__What the task asks__:
Your answer should consist of all lines in the listing that hold the word "data".

%%

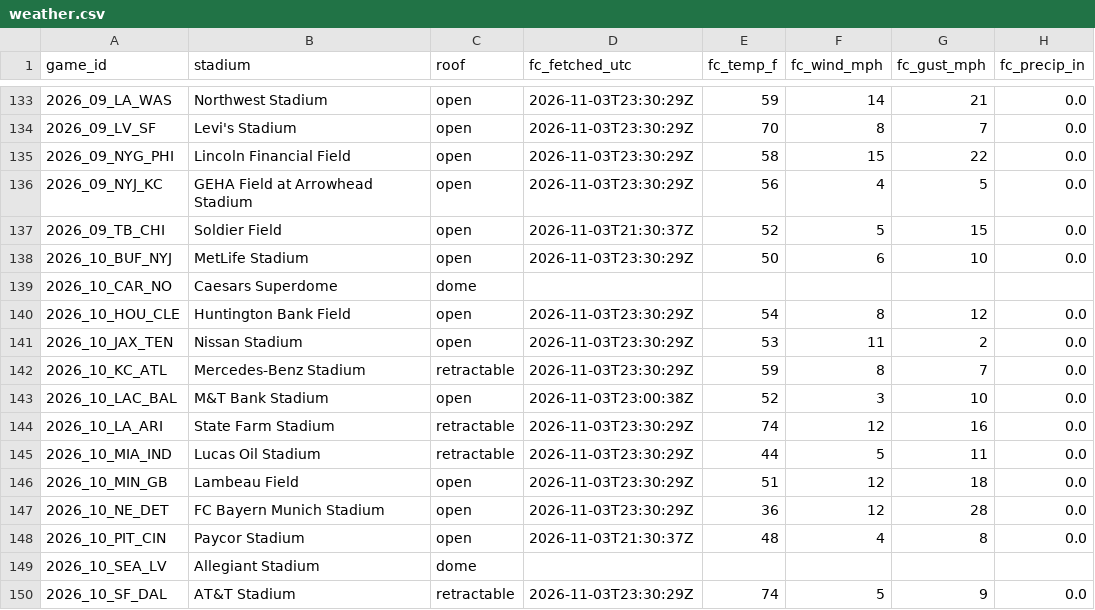
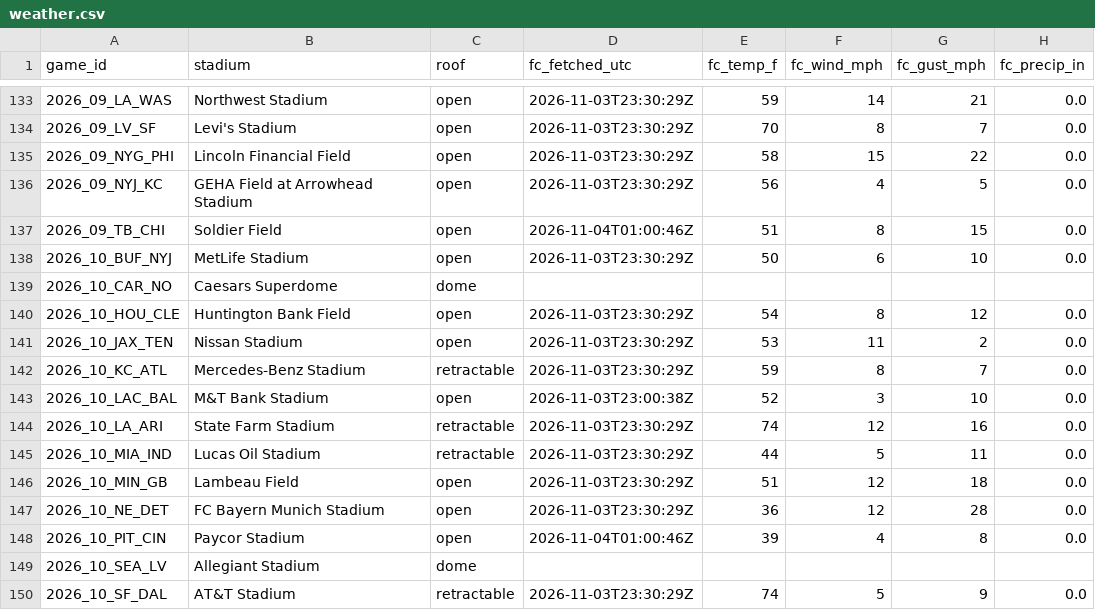
Before and after one commit to mvpeterson0-netizen/NFL-Odds-Tracker, a CSV file: data/weather.csv, drawn as a sheet; only a part is shown, gaps mark what is left out; the diff names each change by its address in the sheet, - before the commit and + after, or states it on an @@ line.

```diff
--- a/data/weather.csv
+++ b/data/weather.csv
-D137 (fc_fetched_utc): 2026-11-03T21:30:37Z
+D137 (fc_fetched_utc): 2026-11-04T01:00:46Z
-E137 (fc_temp_f): 52
+E137 (fc_temp_f): 51
-F137 (fc_wind_mph): 5
+F137 (fc_wind_mph): 8
-D148 (fc_fetched_utc): 2026-11-03T21:30:37Z
+D148 (fc_fetched_utc): 2026-11-04T01:00:46Z
-E148 (fc_temp_f): 48
+E148 (fc_temp_f): 39
```
Also changed, not shown: data/pull_log.csv, data/runs/2026-11.csv, 5 other files.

%%

__Written answer__:
Before and after one commit to mvpeterson0-netizen/NFL-Odds-Tracker, a CSV file: data/weather.csv, drawn as a sheet; only a part is shown, gaps mark what is left out; the diff names each change by its address in the sheet, - before the commit and + after, or states it on an @@ line.
--- a/data/weather.csv
+++ b/data/weather.csv
Also changed, not shown: data/pull_log.csv, data/runs/2026-11.csv, 5 other files.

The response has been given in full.